Cash or Credit? 3 Reasons to Always Say Credit!
Hey guys, Mike Frontera here back with another Retirement Theory video!
So check this out. This is my wallet. It’s called the Ridge Wallet, and I love it. It keeps everything so neat and compact. All my cards fit in there nice and then on the back is my cash. So if I take this cash out, I’ve got $96. I was thinking about it and I realized that this modest wad of cash has changed very, very little in the last few weeks and so it got me thinking. When was the last time I went to the ATM? I couldn’t even remember.
So, out of curiosity I logged into my bank and I saw that it was December 22nd. Some last minute cash Christmas gifts! Here we are in April and I’ve got the remnants of the $400 ATM withdrawal I made over 3 months ago. Some of which of course went to gifts. Why? Well, because on virtually every single purchase I make, I use my credit cards. And I’m going to give you 3 great reasons you may want to as well.
So the first is your security. Have you ever been victim of identity theft? If you have, you might know that one of the easiest things to fix is a compromised credit card. One quick call to your credit card company and they’ll have a new card out to you immediately with all fraudulent charges taken care of right away. The Fair Credit Billing Act provides protection for fraudulent charges. By Federal law, your maximum exposure is $50. And that said, I’ve lost credit cards, and I've had my credit card number compromised before, and I’ve never had a card company leave me on the hook for anything, let alone $50.
This isn’t necessarily the case with a debit card, by the way. With a debit card, you do have some protections through the Electronic Funds Transfer Act, but they are not as robust. Not to mention, while you fight unauthorized charges, you’re out your own money, not the credit card company’s.
By the way, would you agree it is tough to find a reputable contractor? Have you hired somebody, cut them a check for half the job upfront and then all of a sudden you can’t reach them. Or they do a partial job for you or a horrible job for you. It can be a helpless feeling because they’ve got your money. But, if you pay them with a credit card instead, you maintain recourse. You can dispute the charge. And that is why I’ll always ask a contractor, or any vendor providing me service, if they accept credit cards. If they don’t, it may just be worth moving on.
The second way you can benefit from using credit cards are their rewards. Now, yes, this one might seem obvious, but there’s often more there than you might first realize. Sure you might be able to earn frequent flyer miles, or cash back, and actually a lot of that stuff really can add up.
But, did you know that many cards offer extended warranties on your larger purchases? You go to Home Depot and you buy a riding lawn mower and what’s the first thing they do? “For another $200 we can extend the warranty by a year.” Check your credit card agreement- you might already have coverage for that. Speaking of coverage, I rented a car in Arizona just before the pandemic. Part of my benefits include rental car coverage for free! So I was able to decline the insurance offered at the counter, but still maintain the peace of mind of knowing that I'm covered!
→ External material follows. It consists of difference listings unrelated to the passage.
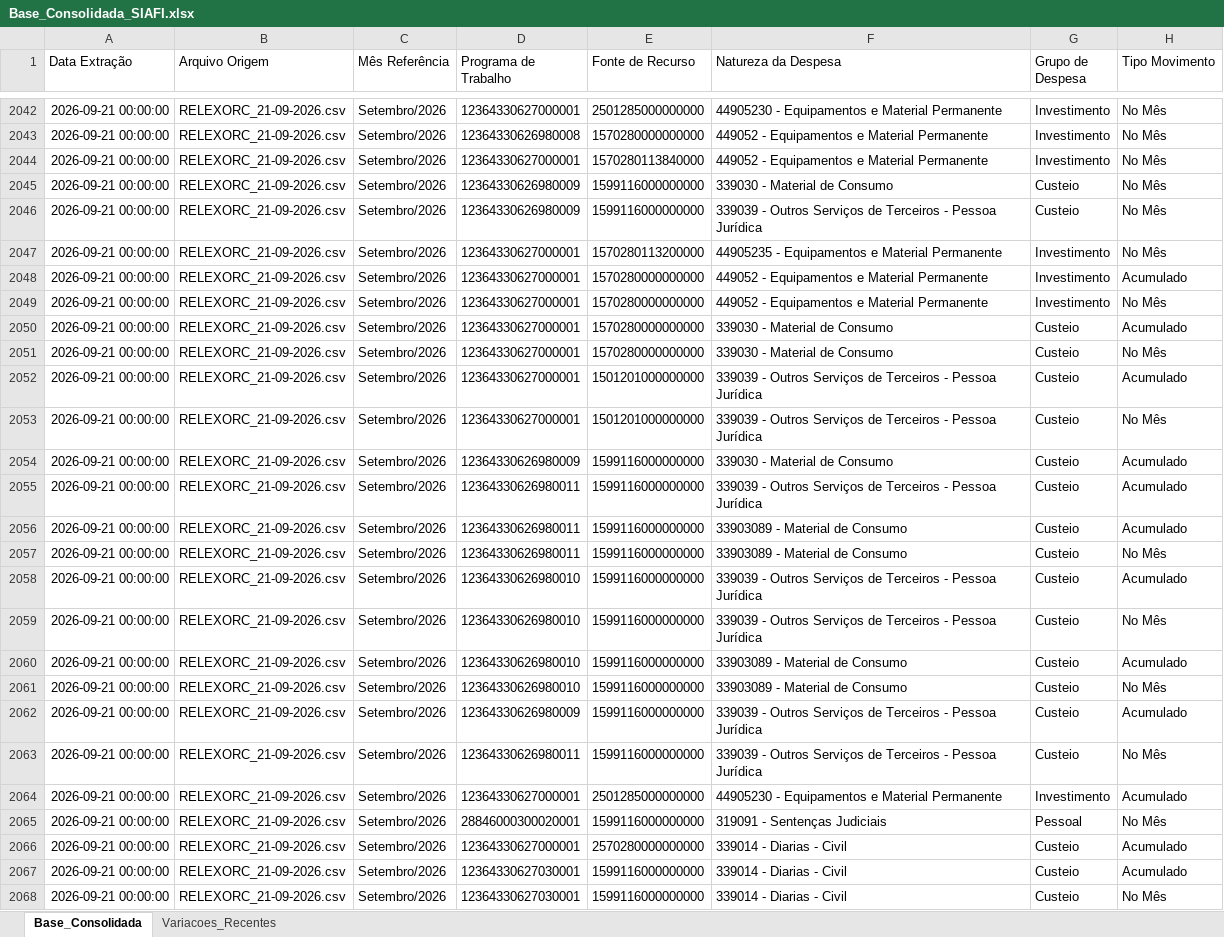
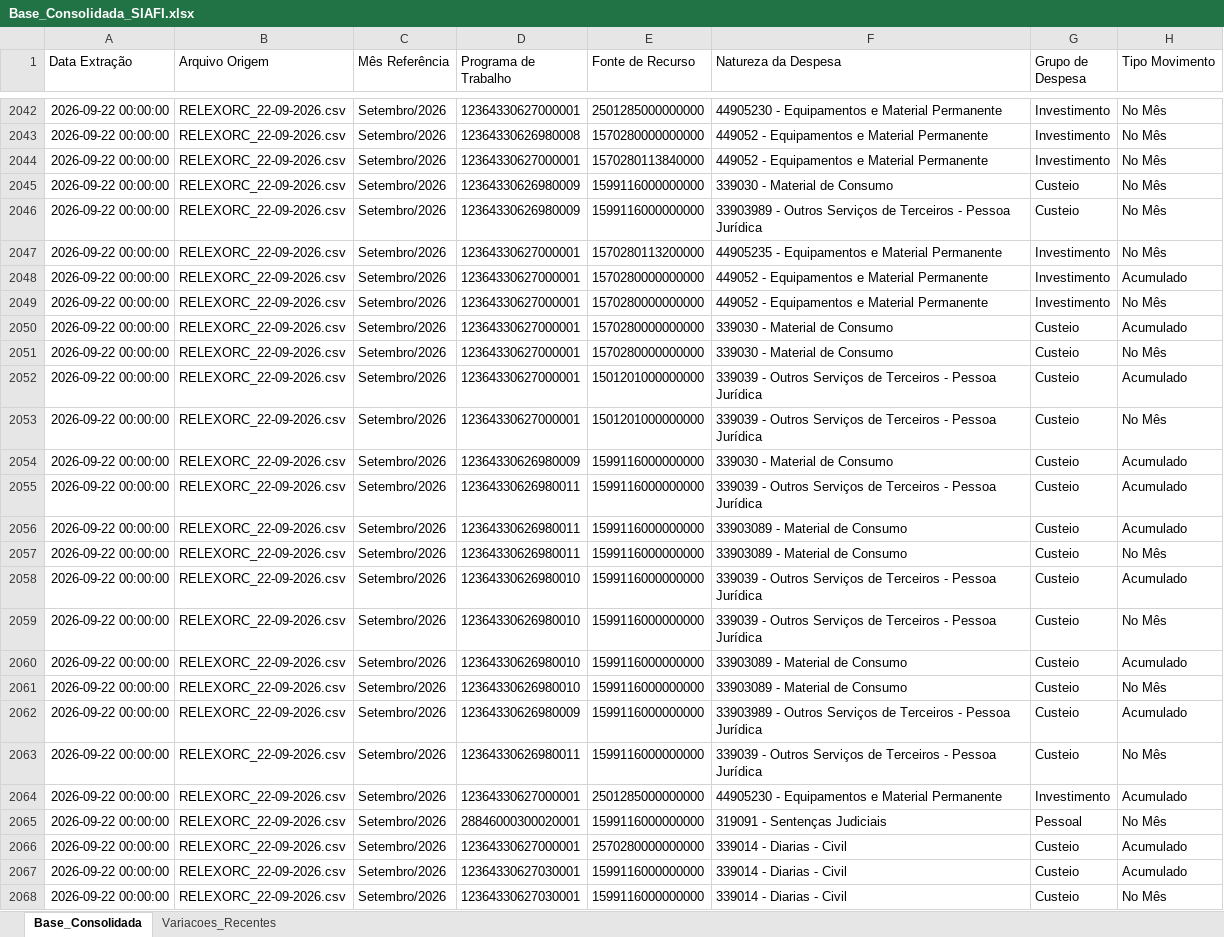
Before and after one commit to leuler-web/painel-execucao-uea, an Excel workbook: Base_Consolidada_SIAFI.xlsx, sheet Base_Consolidada, drawn as a sheet; only a part is shown, gaps mark what is left out; values as stored, in another font and other column widths than the file's, no borders; the diff covers the shown part only; the diff names each change by its address in the sheet, - before the commit and + after, or states it on an @@ line.

Commit message:
Atualização automática - Base Consolidada

```diff
--- a/Base_Consolidada_SIAFI.xlsx (sheet Base_Consolidada)
+++ b/Base_Consolidada_SIAFI.xlsx (sheet Base_Consolidada)
-A2042:A2068 (Data Extração): 2026-09-21 00:00:00
+A2042:A2068 (Data Extração): 2026-09-22 00:00:00
-B2042:B2068 (Arquivo Origem): RELEXORC_21-09-2026.csv
+B2042:B2068 (Arquivo Origem): RELEXORC_22-09-2026.csv
-F2046 (Natureza da Despesa): 339039 - Outros…
+F2046 (Natureza da Despesa): 33903989 - Outros…
-F2062 (Natureza da Despesa): 339039 - Outros…
+F2062 (Natureza da Despesa): 33903989 - Outros…
```
Also changed, not shown: 706 edited cells elsewhere in this sheet, sheet Variacoes_Recentes.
Finally, one of the most overlooked benefits of using credit cards is the ability to effectively track your spending. At Retirement Theory we provide our clients an automated cash flow app that tracks and organizes spending. It’s a great tool, but most people don’t have access to something that comprehensive. However, if they use their credit card for most purchases, a lot of the organizational heavy lifting may already be done. Credit cards often provide great reports, with categories and detailed descriptions of every transaction.
Cash flow is so important, especially in retirement, and credit card reports can make tracking that cash flow so much easier.
Now, I’d be remiss to not mention that using a credit card for every purchase possible is not for everyone. If you tend to let balances build, or you have insufficient cash reserves for emergencies, credit cards can be just as dangerous as they are beneficial. For those who can, and do, pay the entire balance each month, they can offer some very powerful benefits versus cash, checks, and even debit cards.
So, do you have questions for me? Come visit me at www.retirementtheory.com or send me an email at firstname.lastname@example.org. Did you click subscribe on this video or follow me on Facebook? I think that you should. You’ll continue to see videos like these on everything retirement planning. Once again, thank you for joining me, we’ll see you next time.Sources:
Show me the money: https://www.youtube.com/watch?v=FFrag8ll85w
Sex & the City: https://www.youtube.com/watch?v=gAmkHLyXVtU